“I remember that gig,” recalled Bruford. “Yes considered King Crimson hipper at the time, and after all King Crimson had a platinum album by this stage. I thought the sound of the group was much filthier, much more grown up, much more X-rated, you know. And I always wanted to be in King Crimson. And it was after that Orpheum gig that Robert [Fripp] suggested I join King Crimson, I think. To which I immediately said. Yes,” because then I could play that mean stuff, you know, that instrumental based stuff which sounded hipper to me.”
He played in three major incarnations of King Crimson, the last with the “double-trio” edition in 1997.
Back in 1989, sitting in the stretch limousine outside of the ABW&H concert in New Jersey, we asked Bruford whether he returned to Yes for the money.
Bill Bruford: It’s funny how you get paid in inverse proportion to the amount of work you do often. Often the amount of fun you have, yeah. You work for months on a project. Your back’s aching. You’ve changed the nature of the instrument.
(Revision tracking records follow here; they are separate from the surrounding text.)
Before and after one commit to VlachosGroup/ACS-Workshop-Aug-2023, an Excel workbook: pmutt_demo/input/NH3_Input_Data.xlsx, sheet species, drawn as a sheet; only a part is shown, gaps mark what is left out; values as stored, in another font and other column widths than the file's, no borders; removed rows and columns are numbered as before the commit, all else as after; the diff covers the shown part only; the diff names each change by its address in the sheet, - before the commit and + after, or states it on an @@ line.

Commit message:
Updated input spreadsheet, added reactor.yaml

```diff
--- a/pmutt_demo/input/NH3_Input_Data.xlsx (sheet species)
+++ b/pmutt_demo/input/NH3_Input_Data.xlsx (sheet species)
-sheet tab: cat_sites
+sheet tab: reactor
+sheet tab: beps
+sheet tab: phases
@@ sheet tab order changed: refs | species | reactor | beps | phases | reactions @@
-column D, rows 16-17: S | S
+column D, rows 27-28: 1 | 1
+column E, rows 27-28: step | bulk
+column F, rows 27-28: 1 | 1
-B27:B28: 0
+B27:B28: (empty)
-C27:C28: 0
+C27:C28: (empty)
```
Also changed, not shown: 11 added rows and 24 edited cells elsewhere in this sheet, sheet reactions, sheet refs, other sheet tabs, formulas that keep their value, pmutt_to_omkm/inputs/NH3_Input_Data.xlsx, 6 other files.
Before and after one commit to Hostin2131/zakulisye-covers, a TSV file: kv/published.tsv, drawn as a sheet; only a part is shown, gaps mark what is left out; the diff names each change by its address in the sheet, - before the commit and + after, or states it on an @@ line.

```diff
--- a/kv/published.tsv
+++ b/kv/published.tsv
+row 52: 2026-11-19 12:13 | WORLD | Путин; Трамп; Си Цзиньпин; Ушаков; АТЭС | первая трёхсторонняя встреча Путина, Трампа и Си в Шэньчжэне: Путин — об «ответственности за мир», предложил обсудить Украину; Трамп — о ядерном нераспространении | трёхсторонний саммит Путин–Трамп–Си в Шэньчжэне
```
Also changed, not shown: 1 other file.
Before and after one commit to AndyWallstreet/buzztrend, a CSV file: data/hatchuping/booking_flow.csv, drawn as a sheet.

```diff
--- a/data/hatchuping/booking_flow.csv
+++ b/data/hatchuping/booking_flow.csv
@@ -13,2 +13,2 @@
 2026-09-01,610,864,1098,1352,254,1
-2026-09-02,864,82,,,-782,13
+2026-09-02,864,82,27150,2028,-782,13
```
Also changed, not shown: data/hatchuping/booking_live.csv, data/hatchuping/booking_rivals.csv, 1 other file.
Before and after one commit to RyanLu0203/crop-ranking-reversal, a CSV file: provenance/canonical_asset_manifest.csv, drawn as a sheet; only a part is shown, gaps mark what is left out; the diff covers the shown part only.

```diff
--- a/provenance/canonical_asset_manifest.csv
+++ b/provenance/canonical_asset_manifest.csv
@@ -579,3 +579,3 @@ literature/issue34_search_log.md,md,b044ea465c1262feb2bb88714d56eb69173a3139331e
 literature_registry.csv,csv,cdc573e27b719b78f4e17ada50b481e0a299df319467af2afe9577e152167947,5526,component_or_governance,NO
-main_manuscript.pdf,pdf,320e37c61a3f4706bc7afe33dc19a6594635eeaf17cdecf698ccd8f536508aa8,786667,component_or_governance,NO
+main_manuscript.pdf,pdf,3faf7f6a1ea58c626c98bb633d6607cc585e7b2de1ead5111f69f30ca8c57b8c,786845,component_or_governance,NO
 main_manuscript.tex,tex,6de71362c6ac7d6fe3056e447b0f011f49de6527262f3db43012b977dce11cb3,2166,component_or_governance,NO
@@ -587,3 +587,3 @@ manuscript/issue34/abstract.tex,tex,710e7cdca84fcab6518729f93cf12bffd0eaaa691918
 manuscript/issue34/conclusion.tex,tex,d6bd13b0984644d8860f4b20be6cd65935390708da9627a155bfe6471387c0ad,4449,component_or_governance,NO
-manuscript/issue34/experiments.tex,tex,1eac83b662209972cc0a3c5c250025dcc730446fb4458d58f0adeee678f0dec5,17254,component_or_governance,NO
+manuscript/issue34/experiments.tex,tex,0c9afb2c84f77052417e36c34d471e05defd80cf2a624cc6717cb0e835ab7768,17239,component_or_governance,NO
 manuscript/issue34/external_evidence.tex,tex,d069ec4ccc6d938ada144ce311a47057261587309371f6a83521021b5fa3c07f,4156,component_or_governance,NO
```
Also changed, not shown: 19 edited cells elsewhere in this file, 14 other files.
Everything is fabulous, and you get paid nothing. Conversely you sit around on some guy’s album date while he’s busy drinking himself to death or snorting cocaine or something and getting paid a fortune for doing nothing.
At heart, Bill Bruford’s always been a jazz drummer, nurturing himself on the grooves of Max Roach, Elvin Jones and Art Blakey. After King Crimson disbanded in the mid 1980s, he toured in an acoustic duet with former Yes and Moody Blues keyboardist Patrick Moraz. When Bruford decided to tackled Max Roach’s classic solo, “The Drum Also Waltzs,” he was making an important statement for himself.
BB: Yeah, a psychological leap, certainly. I think really what I’m saying is I want to part of the great tradition of jazz. And I’d met Max around that time and was very impressed by him and his dignity as an older player, and I think some of the older American jazz drummers are a credit. Art Blakey, Elvin and so forth are a credit to how you can be as an older musician. And It’s no doubt I’m in a sort of transitional phase here…and I think I can do more with looser music.
Curiously, an edition of Yes, sans Jon Anderson is touring. King Crimson still rumbles around in one form or another, UK has just reformed as UKZ sans everybody but Eddie Jobson. But as Bill Bruford approaches his 60th birthday on May 17, he’s decided to retire from live performances. Somehow, I suspect he’ll be back on stage, and shortly. Bill Bruford: The Autobiography will be released in March. Two CD anthologies of his music, The Winterfold Collection 1978-1986 and The Summerfold Collection 1987-2008 have just been released.
John Diliberto ((( echoes )))
Portions of this blog originally appeared in Totally Wired, Electronic Musician and Echoes. Some of the interview materiel was gathered by Kimberly Haas.